"It's basketball in any condition, y'know you gonna find a way to play...their love for the game right now is tremendous...No matter if it's hot, it's freezing cold in the gym, outside it's raining, whatever."

By any means necessary, we wanna play the game.

-Anthony Davis on the mindset of Chicago basketball

On a summer day with 90+ degree weather, the Kenwood Academy gym was even hotter inside but that didn't stop the coaches and trainees from getting in a great workout. 

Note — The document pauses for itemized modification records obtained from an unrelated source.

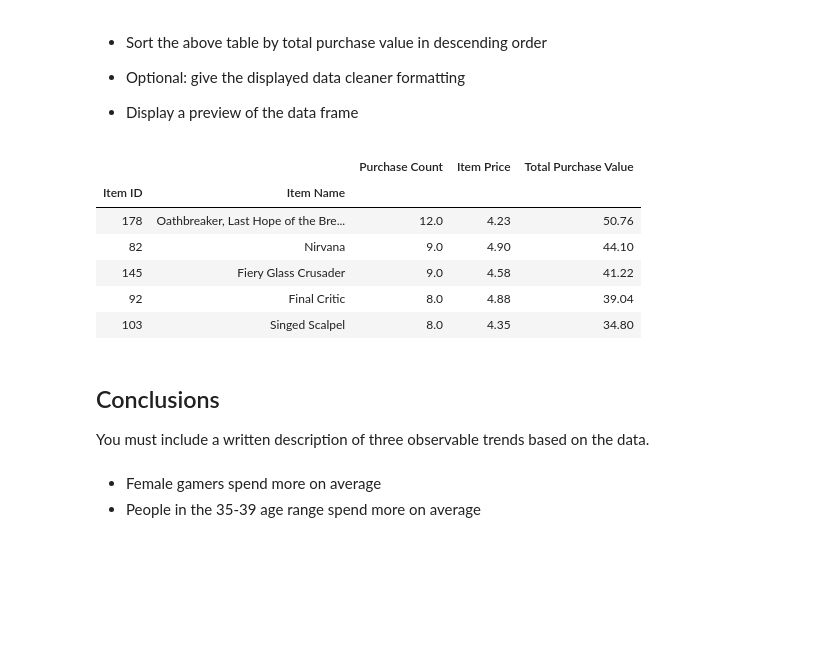
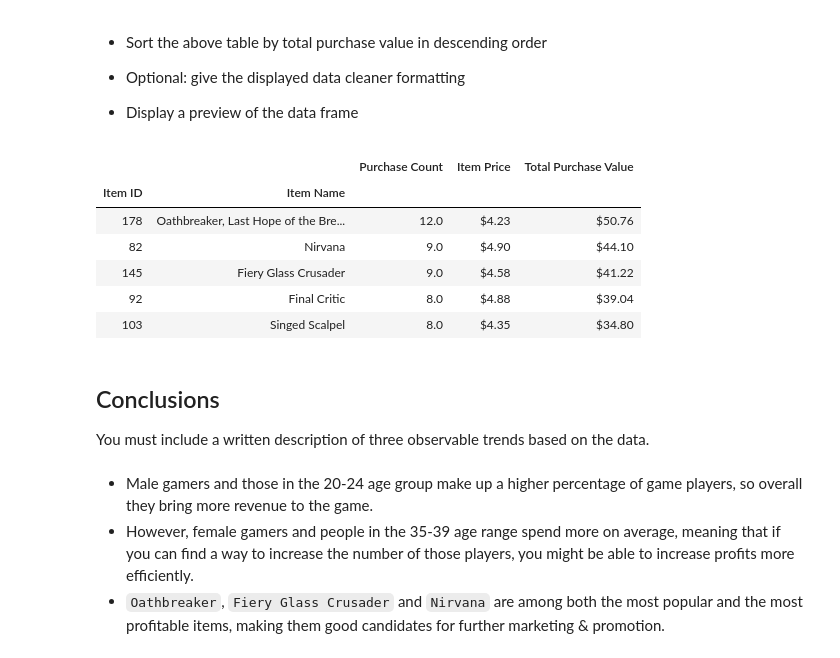
Before and after one commit to skonkiel/gaming-analytics, a Jupyter notebook: HeroesOfPymoli/HeroesOfPymoli_starter.ipynb, the cells around one changed output. Saved outputs shown, nothing was run; the diff lists cells and outputs as text; code cells hidden in the pictures; blank space fills up the shorter version.

```diff
--- a/HeroesOfPymoli/HeroesOfPymoli_starter.ipynb
+++ b/HeroesOfPymoli/HeroesOfPymoli_starter.ipynb
@@ -323,25 +322,28 @@ items_df.head()
 # %%
 # Remove formatting to make sortable again
 df = items_df[items_df.columns[0:3]].replace('[\$,]', '', regex=True).astype(float)
 
 # Sort the df
 df.sort_values(['Total Purchase Value'], inplace=True, ascending=False)
 
 # Reformat all columns
+df['Item Price'] = df['Item Price'].map("${:,.2f}".format)
+df['Total Purchase Value'] = df['Total Purchase Value'].map("${:,.2f}".format)
 
 # Display preview
 df.head()
 # %% [output]
 |  |  | Purchase Count | Item Price | Total Purchase Value |
 | Item ID | Item Name |  |  |  |
-| 178 | Oathbreaker, Last Hope of the Bre... | 12.0 | 4.23 | 50.76 |
-| 82 | Nirvana | 9.0 | 4.90 | 44.10 |
-| 145 | Fiery Glass Crusader | 9.0 | 4.58 | 41.22 |
-| 92 | Final Critic | 8.0 | 4.88 | 39.04 |
-| 103 | Singed Scalpel | 8.0 | 4.35 | 34.80 |
+| 178 | Oathbreaker, Last Hope of the Bre... | 12.0 | $4.23 | $50.76 |
+| 82 | Nirvana | 9.0 | $4.90 | $44.10 |
+| 145 | Fiery Glass Crusader | 9.0 | $4.58 | $41.22 |
+| 92 | Final Critic | 8.0 | $4.88 | $39.04 |
+| 103 | Singed Scalpel | 8.0 | $4.35 | $34.80 |
 # %% [markdown]
 ## Conclusions
 You must include a written description of three observable trends based on the data.
-# %% [markdown]
-* Female gamers spend more on average
-* People in the 35-39 age range spend more on average
+# %% [markdown]
+* Male gamers and those in the 20-24 age group make up a higher percentage of game players, so overall they bring more revenue to the game.
+* However, female gamers and people in the 35-39 age range spend more on average, meaning that if you can find a way to increase the number of those players, you might be able to increase profits more efficiently.
+* `Oathbreaker`, `Fiery Glass Crusader` and `Nirvana` are among both the most popular and the most profitable items, making them good candidates for further marketing & promotion.
```
Also changed, not shown: parts of 2 cells of this notebook.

Davis minced no words when letting the world know how he feels about Chicago hoops, "In Chicago, it means a lot more to us because we are a basketball city and we are the Mecca of Basketball and you can quote me on that."